In his annual address to the nation, Emir Sheikh Tamim bin Hamad al-Thani called on other Gulf states to respect Qatar's sovereignty and not "interfere" in its domestic affairs. "History,” he said, “teaches us that crises pass, but their mismanagement may leave behind long-lasting effects".
Since June of last year, Saudi Arabia, the United Arab Emirates, Bahrain and Egypt have cut off all relations with Qatar and imposed a strict embargo on trade. They accuse Qatar of financing terrorist groups in the region. Qatari leaders deny the claim, slamming their neighbours for seeking regime change.
According to some analysts and experts, close Qatari-Iranian relations are the cause of the clash between Qatar and Saudi Arabia. In fact, Qatar and Iran recently reiterated their mutual economic and diplomatic support. Others blame the rivalry between Doha and Abu Dhabi among Sunnis for the crisis.
The net effect has been the isolation of the small Gulf emirate, which has opted for closer ties to Iran, Turkey and Morocco. Many goods now reach Qatar via Kuwait and Oman.
"It's truly regrettable that the continuation of the Gulf crisis revealed the failure of the GCC to achieve its objectives and meet the aspirations of our Gulf people,” the Qatari monarch said. The GCC is the Gulf Co-operation Council.
Al-Thani noted that Qatar had suffered no economic damage from the boycott and predicted it would retain its position as the world's largest exporter of liquefied natural gas.
"Our oil and gas exports have not been affected by the blockade," he said. "The state has been keen on fulfilling all its obligations under the existing contracts and has signed several long-term contracts, the latest of which was with Petro China."
The crisis has cast a shadow over Qatar's preparations for the 2022 World Cup, which could still be moved. Construction at World Cup sites has been plagued by allegations of labour rights violations. Investigations last year found no reason for legal action.
Qatar said it was spending around 0 million a week to prepare for 2022.

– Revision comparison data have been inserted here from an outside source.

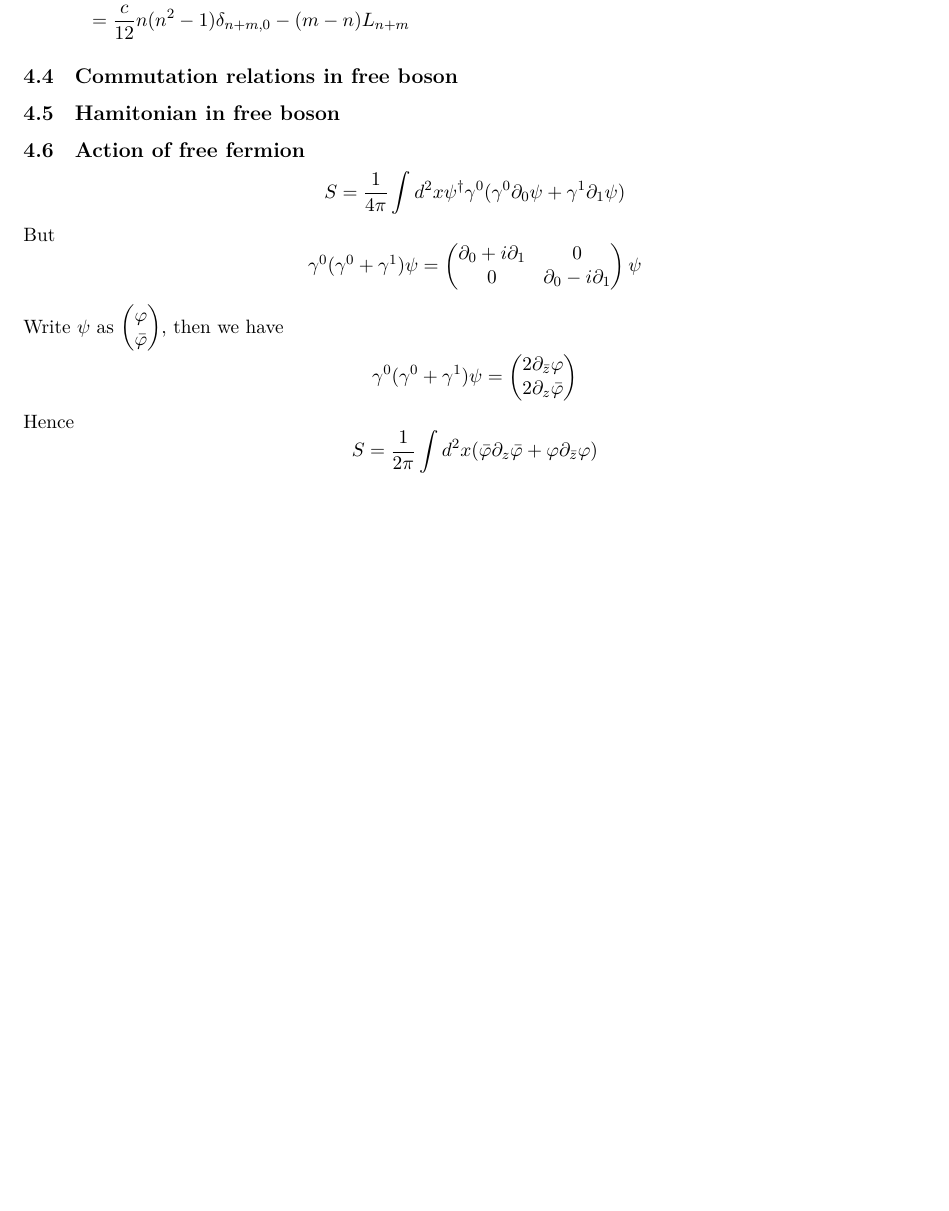
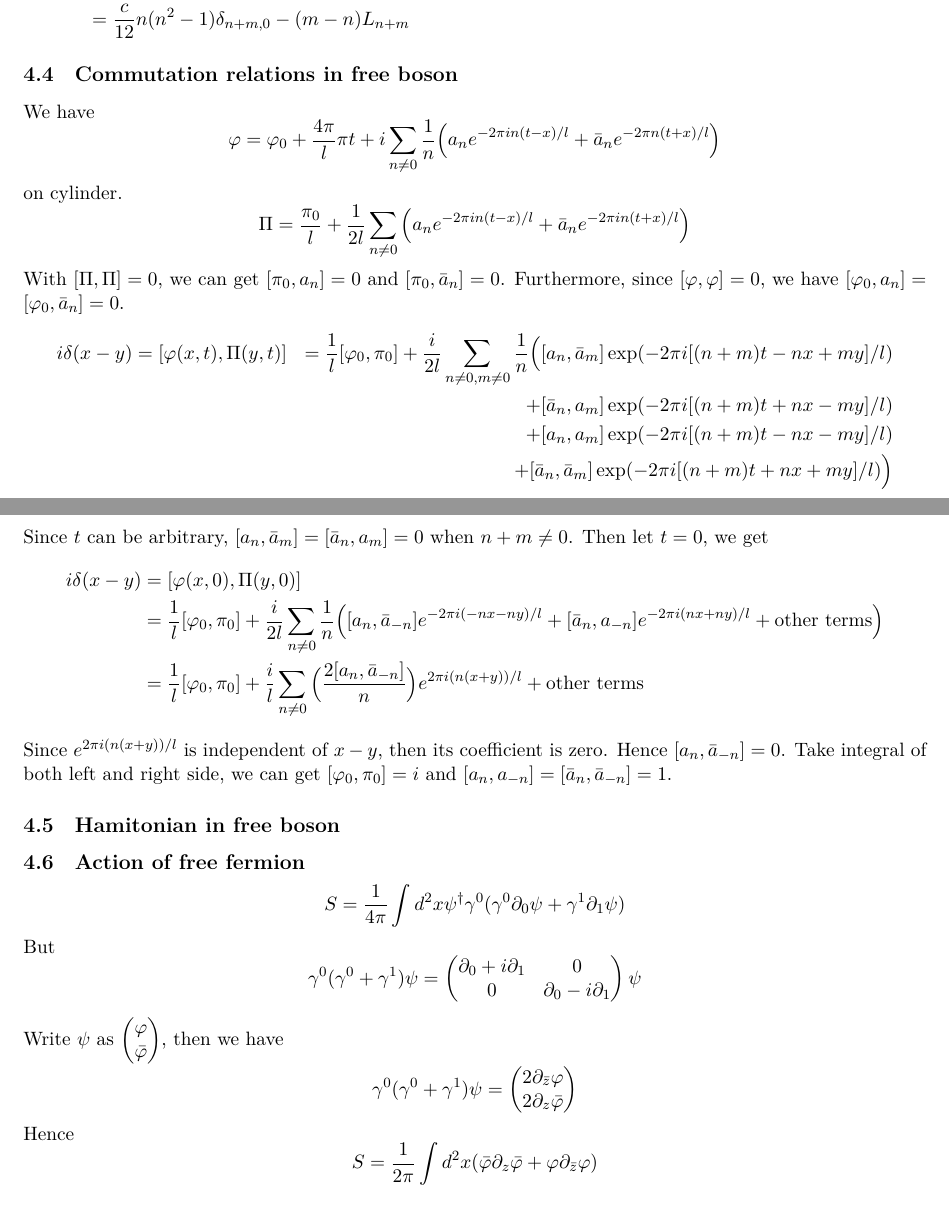
Before and after one commit to WalterScu/2dCFT, a LaTeX document (main.tex): part of page 5 of 7 before the commit and two parts of pages 5 and 6 of 8 after it, the two joined at a grey line, cut so that both start at the same text, the shorter picture padded with empty space. The pictures show the PDF file main.pdf that the author committed with the source.

Commit message:
修改：     main.pdf

```diff
--- a/main.tex
+++ b/main.tex
@@ -265,6 +265,32 @@ z^{n+1}= (z- \omega)^{n+1} + \binom{n+1}{1} \omega (z-\omega)^n + \cdots + \bino
   \end{aligned}
   \]
  \subsection{Commutation relations in free boson}
+ We have
+ \[
+ \varphi = \varphi_0 + \frac{4\pi}{l} \pi t + i \sum_{n \neq 0} \frac{1}{n} \Big( a_n e^{-2 \pi in (t-x)/l} + \bar{a}_n e^{-2 \pi n (t+x)/l}\Big)
+ \]
+ on cylinder.
+ \[
+ \Pi = \frac{\pi_0}{l}+ \frac{1}{2l} \sum_{n \neq 0} \Big(a_n e^{-2\pi i n (t-x)/l} + \bar{a}_n e^{-2 \pi i n (t+x) /l}\Big)
+ \]
+  With $[\Pi, \Pi]=0$, we can get $[\pi_0, a_n] =0$ and $[\pi_0, \bar{a}_n]=0$. Furthermore, since $[\varphi, \varphi]=0$, we have $[\varphi_0, a_n]= [\varphi_0 ,\bar{a}_n]=0$.
+  \[
+  \begin{aligned}
+  &i \delta(x-y)=[\varphi(x,t), \Pi(y,t)]&= \frac{1}{l} [\varphi_0, \pi_0] + \frac{i}{2l} \sum_{n \neq 0, m \neq 0} \frac{1}{n}\Big([a_n, \bar{a}_m] \exp(-2 \pi i [(n+m)t -nx+my]/l)\\
+  && + [\bar{a}_n, a_m] \exp(-2\pi i [(n+m)t +nx -my]/l) \\
+  && + [a_n, a_m] \exp(-2\pi i [(n+m)t -nx -my]/l) \\
+  && + [\bar{a}_n, \bar{a}_m] \exp(-2\pi i [(n+m)t +nx+my]/l)\Big)\\
+  \end{aligned}
+  \]
+  Since $t$ can be arbitrary, $[a_n, \bar{a}_m] = [\bar{a}_n, a_m] =0$ when $n+m \neq 0$. Then let $t=0$, we get\[
+  \begin{aligned}
+  i \delta(x-y)&=[\varphi(x,0), \Pi(y,0)] \\
+  &= \frac{1}{l}[\varphi_0, \pi_0] + \frac{i}{2l} \sum_{n \neq 0}\frac{1}{n} \Big([a_n, \bar{a}_{-n}] e^{- 2 \pi i (-nx -ny)/l} + [\bar{a}_n, a_{-n}] e^{-2 \pi i (nx+ny)/l} + \text{other terms}\Big)\\
+   & = \frac{1}{l}[\varphi_0, \pi_0] + \frac{i}{l} \sum_{n \neq 0} \Big( \frac{2[a_n, \bar{a}_{-n}]}{n}  \Big)e^{2 \pi i(n(x+y))/l} + \text{other terms}
+  \end{aligned}
+  \]
+  Since $e^{2 \pi i (n(x+y))/l}$ is independent of $x-y$, then its coefficient is zero. Hence $[a_n, \bar{a}_{-n}]=0$.
+  Take integral of both left and right side, we can get $[\varphi_0, \pi_0] = i$ and $[a_n, a_{-n}] = [\bar{a}_n, \bar{a}_{-n}] = 1$.
  \subsection{Hamitonian in free boson}
  \subsection{Action of free fermion}
  \[
```
Also changed, not shown: main.pdf, 1 other file.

In a warning for the population, the sheikh said that the country's astonishing wealth must be matched by ethics and morality to avoid a “state of social corruption. He did not mention rights.